Under the plan, the icebreakers, originally built for Shell for use in Arctic operations, would be brought to Davie Shipbuilding in Quebec for upgrades to allow them to be used by the Coast Guard.
Heavy ice conditions this season have created havoc on Canadian waterways and in the U.S.-Canada St. Lawrence Seaway. Ferries in Quebec have been trapped in ice and have had to be towed to shore.
Other vessels also have been sidelined because of ice conditions. The littoral combat ship USS Little Rock has been stuck in the port of Montreal since Dec. 24 because of heavy ice. The U.S. Navy will leave the Freedom-class ship in Montreal until conditions improve, but that could be until mid-March.
The ship was commissioned in Buffalo, N.Y., and stopped in Montreal for a brief port visit on its way to its home port in Florida. But extreme cold weather in December led to the formation of heavier ice, trapping the vessel. Heaters and de-icers have been set up to reduce ice accumulation on Little Rock’s hull.
The crew has been issued with cold-weather clothing and will focus on mission training while they wait for ice conditions to ease up, according to U.S. Navy officials. The Navy has stated the delay would have limited operational impact.

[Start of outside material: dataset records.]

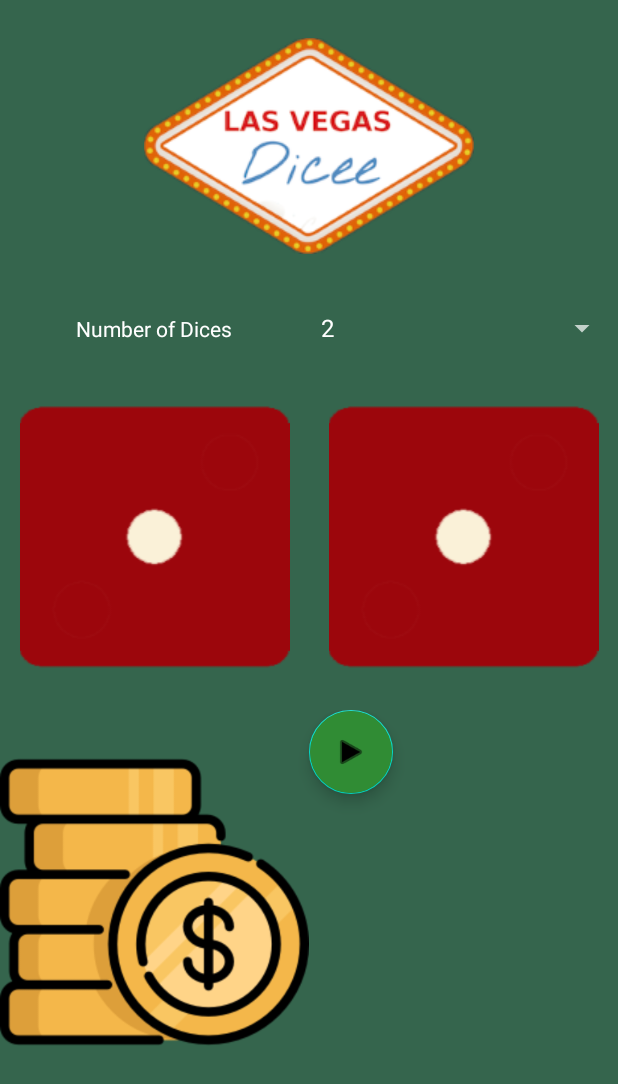
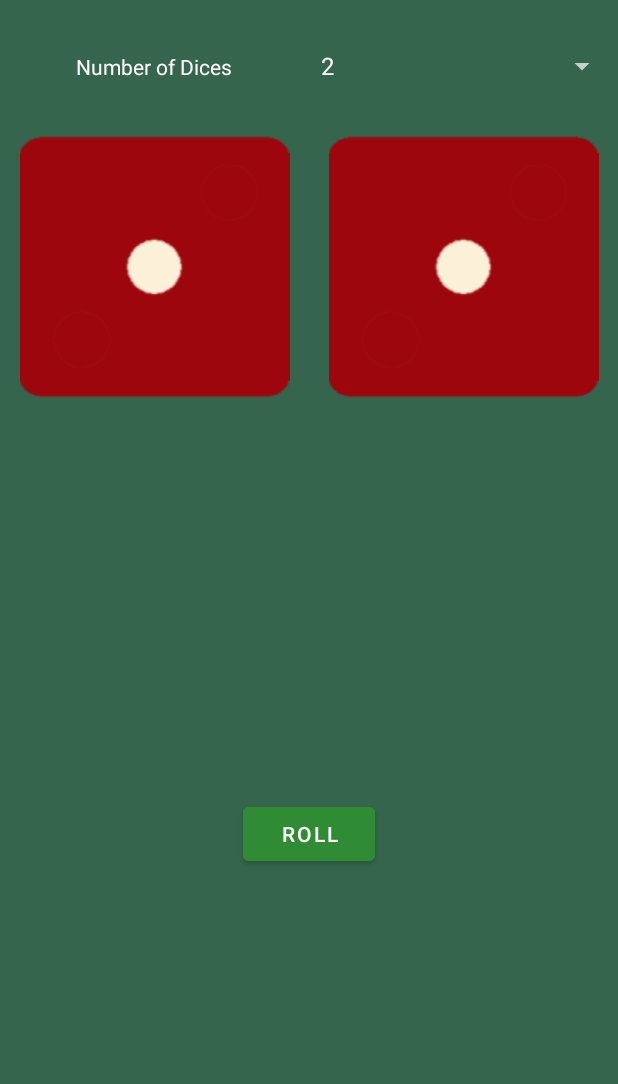
Before and after one commit to TheLe0/TheDiceGame, an Android app: the screen it shows after launch (MainActivity), on a phone screen of 412 x 824 dp. Shown: the top 1084 px of the screen. Run offline under Robolectric (Android 15) with nearby library versions, the phone set to English and light mode, and no system bars.

Commit message:
Adjust layout

```diff
--- a/app/src/main/java/com/leotosin/thedicegame/MainActivity.kt
+++ b/app/src/main/java/com/leotosin/thedicegame/MainActivity.kt
@@ -8,8 +8,6 @@ import android.view.animation.Animation
 import android.view.animation.AnimationUtils
 import android.widget.*
 
-import com.google.android.material.floatingactionbutton.FloatingActionButton
-
 import com.leotosin.thedicegame.util.NumberUtil
 
 class MainActivity : AppCompatActivity() {
@@ -18,7 +16,7 @@ class MainActivity : AppCompatActivity() {
     private lateinit var diceOne :ImageView
     private lateinit var diceTwo :ImageView
     private var dices :Int = NumberUtil.TWO_DICE
-    private lateinit var button :FloatingActionButton
+    private lateinit var button :Button
 
     override fun onCreate(savedInstanceState: Bundle?)
     {
--- a/app/src/main/res/layout/activity_main.xml
+++ b/app/src/main/res/layout/activity_main.xml
@@ -7,22 +7,6 @@
     android:orientation="vertical"
     android:background="@color/background"
     tools:context=".MainActivity">
-
-    <LinearLayout
-        android:layout_width="match_parent"
-        android:layout_height="wrap_content"
-        android:layout_marginTop="@dimen/activity_top_margin"
-        android:orientation="horizontal">
-
-        <ImageView
-            android:id="@+id/ic_casino"
-            android:layout_width="0dp"
-            android:layout_height="wrap_content"
-            android:layout_weight="1"
-            android:contentDescription="@string/casino"
-            app:srcCompat="@drawable/casino" />
-
-    </LinearLayout>
 
     <LinearLayout
         android:layout_width="match_parent"
@@ -73,30 +57,23 @@
 
     </LinearLayout>
 
-    <LinearLayout
-        android:layout_width="match_parent"
-        android:layout_height="match_parent"
+    <RelativeLayout
+        android:layout_width="fill_parent"
+        android:layout_height="fill_parent"
         android:layout_marginTop="@dimen/activity_top_margin"
         android:orientation="horizontal">
 
-        <ImageView
-            android:id="@+id/ic_coins"
-            android:layout_width="0dp"
-            android:layout_height="wrap_content"
-            android:layout_weight="1"
-            app:srcCompat="@drawable/coins"
-            android:contentDescription="@string/coins" />
-
-        <com.google.android.material.floatingactionbutton.FloatingActionButton
+        <Button
             android:id="@+id/btn_roll"
-            android:layout_width="0dp"
+            android:layout_width="wrap_content"
             android:backgroundTint="@color/green"
             android:layout_height="wrap_content"
-            android:layout_weight="1"
+            android:layout_centerInParent="true"
             android:clickable="true"
             app:srcCompat="@android:drawable/ic_media_play"
-            android:contentDescription="@string/roll"
+            android:text="@string/roll"
+            android:textColor="@color/white"
             android:focusable="true" />
-    </LinearLayout>
+    </RelativeLayout>
 
 </LinearLayout>
--- a/app/src/main/res/values-large/dimens.xml
+++ b/app/src/main/res/values-large/dimens.xml
@@ -1,4 +1,4 @@
 <?xml version="1.0" encoding="utf-8"?>
 <resources>
-    <dimen name="activity_top_margin">50dp</dimen>
+    <dimen name="activity_top_margin">70dp</dimen>
 </resources>
--- a/app/src/main/res/values-normal/dimens.xml
+++ b/app/src/main/res/values-normal/dimens.xml
@@ -1,4 +1,4 @@
 <?xml version="1.0" encoding="utf-8"?>
 <resources>
-    <dimen name="activity_top_margin">25dp</dimen>
+    <dimen name="activity_top_margin">20dp</dimen>
 </resources>
--- a/app/src/main/res/values-xlarge/dimens.xml
+++ b/app/src/main/res/values-xlarge/dimens.xml
@@ -1,4 +1,4 @@
 <?xml version="1.0" encoding="utf-8"?>
 <resources>
-    <dimen name="activity_top_margin">75dp</dimen>
+    <dimen name="activity_top_margin">100dp</dimen>
 </resources>
--- a/app/src/main/res/values/dimens.xml
+++ b/app/src/main/res/values/dimens.xml
@@ -1,4 +1,4 @@
 <?xml version="1.0" encoding="utf-8"?>
 <resources>
-    <dimen name="activity_top_margin">25dp</dimen>
+    <dimen name="activity_top_margin">20dp</dimen>
 </resources>
```
Also changed, not shown: app/src/main/res/drawable/casino.png (deleted), app/src/main/res/drawable/coins.png (deleted), 1 other file.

Various commercial organizations repeatedly have warned the Canadian government that its lack of icebreakers could have a significant economic impact on the country.
Canadian Prime Minister Justin Trudeau told journalists his government now is dealing with the problem. Negotiations with Davie in Levis, Quebec, started Jan. 19 on a plan to boost icebreaking capability.
“It’s good news,” Trudeau said. “We’re entering negotiations, but we think we will be able to find a solution.”
Davie had earlier proposed to the Canadian government the acquisition of four existing icebreakers that had been built for Shell.
M/V Aiviq, a Polar-class icebreaker, was originally built in the United States and the other three, built in Norway, are considered medium icebreakers. Davie has an option in place to acquire all of the vessels.
Company officials say that conversion of the three medium icebreakers for Canadian Coast Guard operations could be done quickly.
Canadian government and Davie representatives are discussing the best way forward. Options could include the government leasing the icebreakers from Davie or acquiring them outright and having Davie handle any conversion for Coast Guard operations.
It is not known how long negotiations would last or when icebreakers could be made available to the Canadian Coast Guard.
The Canadian government outlined its plans in 2012 to build a new fleet of icebreakers, including a Polar-class vessel for Arctic operations. Those plans include the construction of a Polar-class icebreaker at Seaspan shipyards in Vancouver, B.C., but at this point that project is only in its design stage. The vessel is not expected to be in the water until the mid-2020s.
Last year, Davie converted a commercial containership, M/V Asterix, into a supply vessel for the Royal Canadian Navy (RCN). Under the five-year lease arrangement, a Davie-affiliated company is providing the ship and crew to operate the vessel. RCN sailors are on board to conduct resupply and refueling of warships at sea.
M/V Asterix now is undergoing sea trials and is expected to be ready to support RCN operations starting in the spring.
— David Pugliese, special correspondent